Que Viva Mexico (1932/1979)
Spoiler Alert !

Some of these pictures and descriptions may give away plot details that you might not want to know before watching the film.
Que Viva Mexico Que Viva Mexico Que Viva Mexico
Que Viva Mexico Que Viva Mexico Que Viva Mexico
This pseudo-documentary film was shot in Mexico in 1932 by the great Russian director Sergei Eisenstein who ran out of money and was never able to film everything he needed or edit any of it. The most complete version was edited in 1979 by the only one of the three filmmakers who was still alive. The edit was based on Eisenstein's notes and drawings. The cinematography is outstanding with wonderful depictions of a fiesta where people imitate Spanish conquistadors, a Day of the Dead celebration with people dancing in skull masks and children eating skull candy, penitents with cactus branches tied over their shoulders and pilgrims crawling up the cathedral stairs on their knees at the Day of the Virgin of Guadalupe, a graphic bullfight sequence showing the celebration of animal torture for entertainment. There's also a sequence where a guest of an evil wealthy landowner exercises his right to take any young woman who is the fiance of one of his workers. Outraged, the girl's poor noble peasant worker fiance and his friends steal some guns and fight back until they are captured, tortured, and cruelly slaughtered. This is the sort of revolutionary propaganda that you expect from the Communist filmmaker, but that doesn't mean it seems false.

Early in the movie we see views of tropical Tehuantepec where a Matriarchal system is in place. We learn that a girl there starts works from an early age until she can earn enough gold coins to make a necklace that will be her dowery. Then she chooses a husband and brings him into their new house. The men seem to lie around in hammocks all day being fed coconut water by women. (Sign me up for some of that.)

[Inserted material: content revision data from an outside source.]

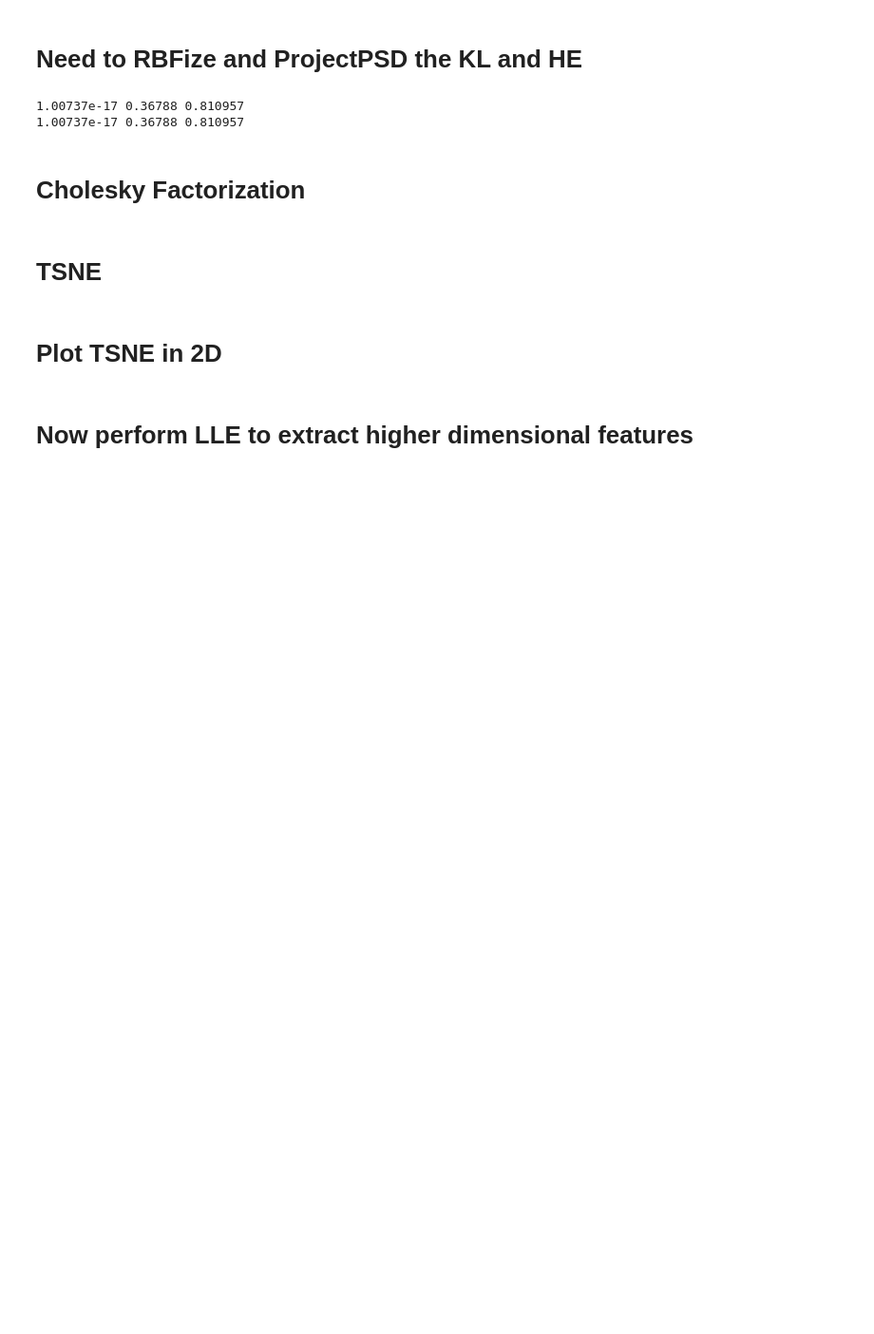
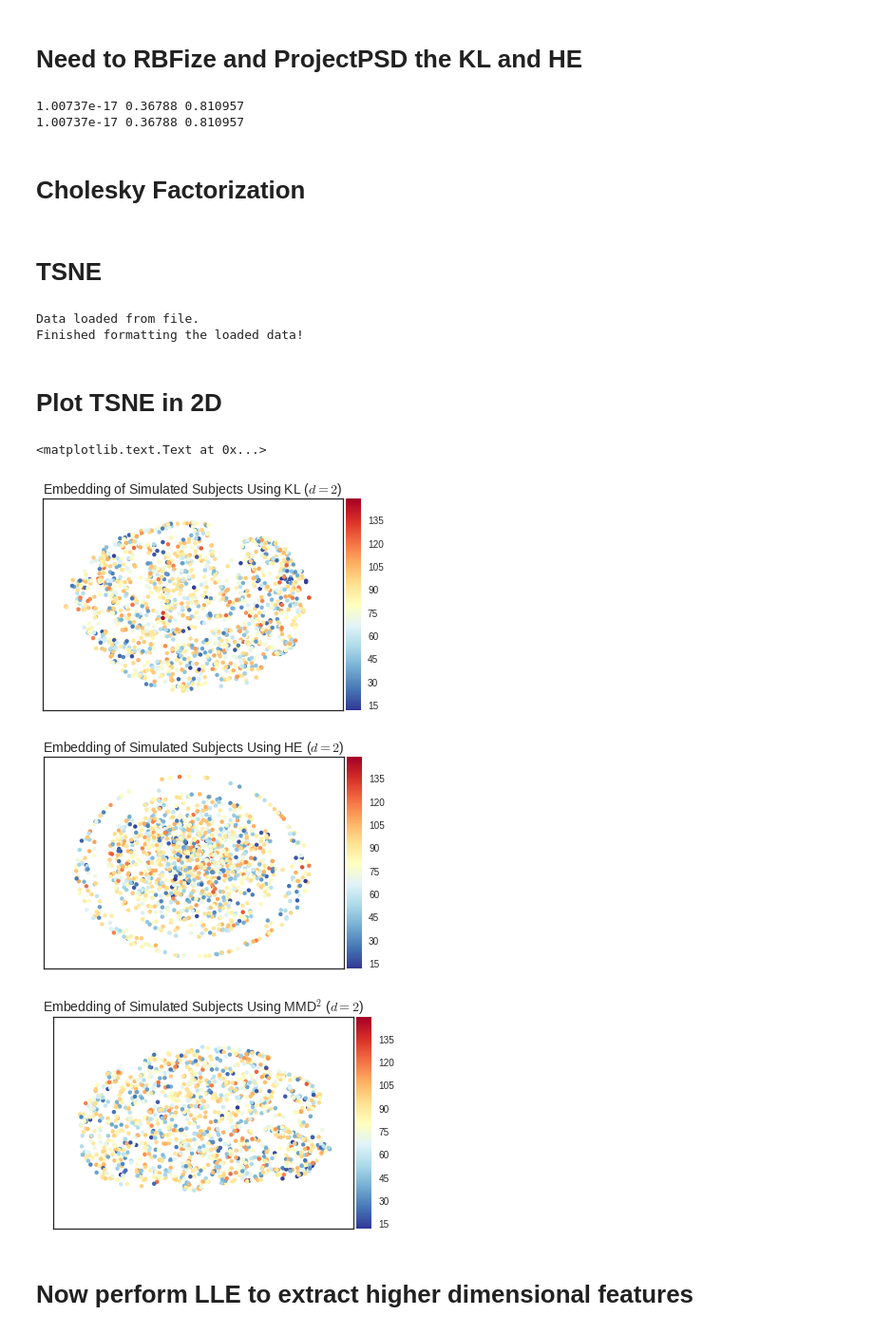
Before and after one commit to sumedhasingla/COPDImageAnalysis, a Jupyter notebook: notebooks/kernelEvaluation3Div.ipynb, the cells around one changed output. Shown at 95% size. Saved outputs shown, nothing was run; the diff lists cells and outputs as text; code cells hidden in the pictures; blank space fills up the shorter version.

```diff
--- a/notebooks/kernelEvaluation3Div.ipynb
+++ b/notebooks/kernelEvaluation3Div.ipynb
@@ -175,18 +228,3 @@ kernelMMD = mmd_sym
-# %%
-# Paths for the simulated data
-kernelFN = rootPath+"kernel-2000-sym-v2"
-# kernelFN = "/home/jms565/Research/COPDImageAnalysis/simulatedData/kernel-2000-sym-pix-kl"
-kl_sym = loadSimilarities(kernelFN)
-kernelFN = rootPath+"kernel-2000-sym-he"
-# kernelFN = "/home/jms565/Research/COPDImageAnalysis/simulatedData/kernel-2000-sym-pix-he"
-he_sym = loadSimilarities(kernelFN)
-
-kernelFN = rootPath+"kernel-matrix-mmd-gammas-1-med"
-mmd_sym = loadSimilarities(kernelFN)
-
-assert (kl_sym == kl_sym.T).all()
-assert (he_sym == he_sym.T).all()
-assert (mmd_sym == mmd_sym.T).all()
 # %% [markdown]
 # Need to RBFize and ProjectPSD the KL and HE
 # %%
@@ -218,57 +256,68 @@ kernelMMD = mmd_sym
 regParam = 1e-3
 hidimKL = np.linalg.cholesky(kernelKL+(regParam*np.eye(kernelKL.shape[0])))
 hidimHE = np.linalg.cholesky(kernelHE+(regParam*np.eye(kernelHE.shape[0])))
-# hidimMMD = np.linalg.cholesky(kernelMMD+(regParam*np.eye(kernelMMD.shape[0])))
+hidimMMD = np.linalg.cholesky(kernelMMD+(regParam*np.eye(kernelMMD.shape[0])))
 # %% [markdown]
 # TSNE
 # %%
 tsne = manifold.TSNE(n_components=2, init='pca', random_state=0)  #
 tSNEKL = tsne.fit_transform(hidimKL)   # hidim is the cholesky factorization
 tSNEHE = tsne.fit_transform(hidimHE)
-# tSNEMMD = tsne.fit_transform(hidimMMD)
+tSNEMMD = tsnrbf = RBFize(gamma=1, scale_by_median=False)e.fit_transform(hidimMMD)
 # %%
-patientsFN = rootPath+"simulatedSubjects"
+# patientsFN = rootPath+"simulatedSubjects"
 # patientsFN = "/pylon2/ms4s88p/jms565/projects/MNISTSubjects/simulatedSubjects"
-subjIds, numAbnormalNodes, loadedFeats = loadSimFeats(patientsFN)
+# subjIds, numAbnormalNodes, loadedFeats = loadSimFeats(patientsFN)
+
+subjIds, FEV1s = loadFEV1(rootPath+"learnedFeatures.shelve")
+subjFeatures = loadFeatures(rootPath+"learnedFeatures.data.p")
+# %% [output]
+Data loaded from file.
+Finished formatting the loaded data!
 # %% [markdown]
 # Plot TSNE in 2D
 # %%
 permIdx = np.random.permutation(range(len(subjIds)))
 N = 2000
 tSNEKL_subset = tSNEKL[permIdx[:N]]
 tSNEHE_subset = tSNEHE[permIdx[:N]]
 tSNEMMD_subset = tSNEMMD[permIdx[:N]]
-subjClasses_subset = numAbnormalNodes[permIdx[:N]]
+subjClasses_subset = FEV1s[permIdx[:N]]
 
 # Plot KL
 with sns.axes_style("white"):
     f, ax1 = plt.subplots()
 plotLowDimWithColor(tSNEKL_subset, subjClasses_subset, ax=ax1, plotTitle='tSNE', markerSize=20)
-ax1.set_xlim([-22,20])
-ax1.set_ylim([-18,20])
+ax1.set_xlim([-14,14])
+ax1.set_ylim([-14,14])
 ax1.set_title('Embedding of Simulated Subjects Using KL ($d=2$)',fontsize=14)
 
 # f.savefig("tsne-kl-v1.pdf", bbox_inches='tight')
 
 # Plot HE
 with sns.axes_style("white"):
     f, ax1 = plt.subplots()
 plotLowDimWithColor(tSNEHE_subset, subjClasses_subset, ax=ax1, plotTitle='tSNE', markerSize=20)
-ax1.set_xlim([-18,16])
-ax1.set_ylim([-20,16])
+ax1.set_xlim([-13,13])
+ax1.set_ylim([-10,13])
 ax1.set_title('Embedding of Simulated Subjects Using HE ($d=2$)',fontsize=14)
 
 # f.savefig("tsne-he-v1.pdf", bbox_inches='tight')
 
 # Plot MMD
 with sns.axes_style("white"):
     f, ax1 = plt.subplots()
 plotLowDimWithColor(tSNEMMD_subset, subjClasses_subset, ax=ax1, plotTitle='tSNE', markerSize=20)
-ax1.set_xlim([-15,15])
-ax1.set_ylim([-20,20])
+ax1.set_xlim([-14,14])
+ax1.set_ylim([-16,16])
 ax1.set_title('Embedding of Simulated Subjects Using MMD$^2$ ($d=2$)',fontsize=14)
 
 # f.savefig("tsne-mmd-v1.pdf", bbox_inches='tight')
+# %% [output]
+<matplotlib.text.Text at 0x...>
+[figure, added]
+[figure, added]
+[figure, added]
 # %% [markdown]
 # Now perform LLE to extract higher dimensional features
 # %%
```
Also changed, not shown: parts of 4 cells of this notebook, 7 other files.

To illustrate how girls work for their dowery, we see a market full of women selling fish, fruit, breads, baskets, and other items. One girl is sitting next to a pile of live spiny-tailed iguanas whose legs and mouths are tied up with strings. Some of them are trying to move around, others look half dead. She picks up a large one and strokes it on the side of the head like a pet, but it's obvious the lizards are destined to be roasted or stewed.

The lizards all seem to be Ctenosaura similis - Back Spiny-tailed Iguanas, which are native to that region. Like Green Iguanas, Spiny-tailed Iguanas are a traditional food in Mexico and Central America, known as "chicken of the trees."